*TASK REQUIREMENTS:* This exercise calls for the whole listing to be given again exactly, without images.

*PROVIDED MATERIAL:*
◇ ◇ ◇ ◇

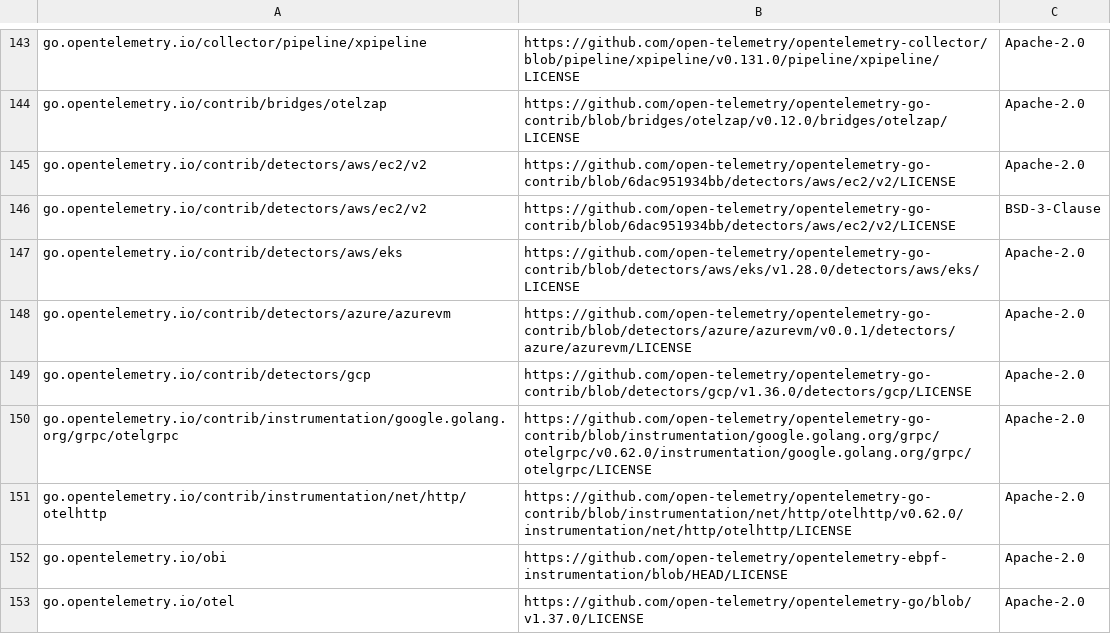
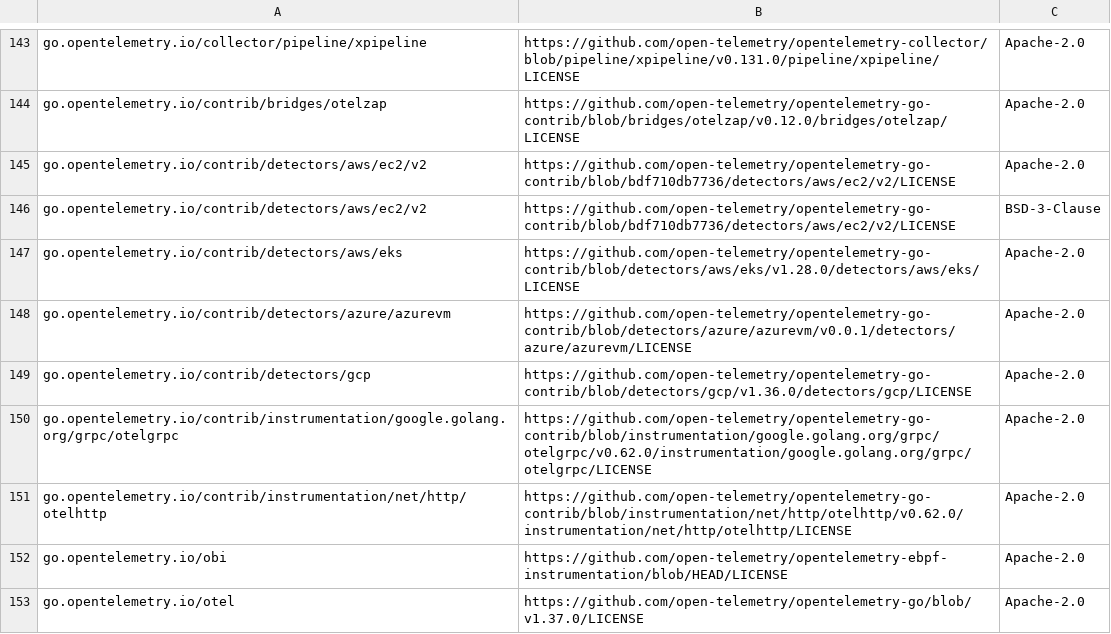
Before and after one commit to Bisman-Singh/opentelemetry-ebpf-instrumentation, a CSV file: third_party_licenses.csv, drawn as a sheet; only a part is shown, gaps mark what is left out.

```diff
--- a/third_party_licenses.csv
+++ b/third_party_licenses.csv
@@ -144,4 +144,4 @@ go.opentelemetry.io/collector/pipeline/xpipeline,https://github.com/open-telemet
 go.opentelemetry.io/contrib/bridges/otelzap,https://github.com/open-telemetry/opentelemetry-go-contrib/blob/bridges/otelzap/v0.12.0/bridges/otelzap/LICENSE,Apache-2.0
-go.opentelemetry.io/contrib/detectors/aws/ec2/v2,https://github.com/open-telemetry/opentelemetry-go-contrib/blob/6dac951934bb/detectors/aws/ec2/v2/LICENSE,Apache-2.0
-go.opentelemetry.io/contrib/detectors/aws/ec2/v2,https://github.com/open-telemetry/opentelemetry-go-contrib/blob/6dac951934bb/detectors/aws/ec2/v2/LICENSE,BSD-3-Clause
+go.opentelemetry.io/contrib/detectors/aws/ec2/v2,https://github.com/open-telemetry/opentelemetry-go-contrib/blob/bdf710db7736/detectors/aws/ec2/v2/LICENSE,Apache-2.0
+go.opentelemetry.io/contrib/detectors/aws/ec2/v2,https://github.com/open-telemetry/opentelemetry-go-contrib/blob/bdf710db7736/detectors/aws/ec2/v2/LICENSE,BSD-3-Clause
 go.opentelemetry.io/contrib/detectors/aws/eks,https://github.com/open-telemetry/opentelemetry-go-contrib/blob/detectors/aws/eks/v1.28.0/detectors/aws/eks/LICENSE,Apache-2.0
```
Also changed, not shown: 3 other files.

◇ ◇ ◇ ◇

*SOLUTION FOR THIS EXERCISE:*
Before and after one commit to Bisman-Singh/opentelemetry-ebpf-instrumentation, a CSV file: third_party_licenses.csv, drawn as a sheet; only a part is shown, gaps mark what is left out.

```diff
--- a/third_party_licenses.csv
+++ b/third_party_licenses.csv
@@ -144,4 +144,4 @@ go.opentelemetry.io/collector/pipeline/xpipeline,https://github.com/open-telemet
 go.opentelemetry.io/contrib/bridges/otelzap,https://github.com/open-telemetry/opentelemetry-go-contrib/blob/bridges/otelzap/v0.12.0/bridges/otelzap/LICENSE,Apache-2.0
-go.opentelemetry.io/contrib/detectors/aws/ec2/v2,https://github.com/open-telemetry/opentelemetry-go-contrib/blob/6dac951934bb/detectors/aws/ec2/v2/LICENSE,Apache-2.0
-go.opentelemetry.io/contrib/detectors/aws/ec2/v2,https://github.com/open-telemetry/opentelemetry-go-contrib/blob/6dac951934bb/detectors/aws/ec2/v2/LICENSE,BSD-3-Clause
+go.opentelemetry.io/contrib/detectors/aws/ec2/v2,https://github.com/open-telemetry/opentelemetry-go-contrib/blob/bdf710db7736/detectors/aws/ec2/v2/LICENSE,Apache-2.0
+go.opentelemetry.io/contrib/detectors/aws/ec2/v2,https://github.com/open-telemetry/opentelemetry-go-contrib/blob/bdf710db7736/detectors/aws/ec2/v2/LICENSE,BSD-3-Clause
 go.opentelemetry.io/contrib/detectors/aws/eks,https://github.com/open-telemetry/opentelemetry-go-contrib/blob/detectors/aws/eks/v1.28.0/detectors/aws/eks/LICENSE,Apache-2.0
```
Also changed, not shown: 3 other files.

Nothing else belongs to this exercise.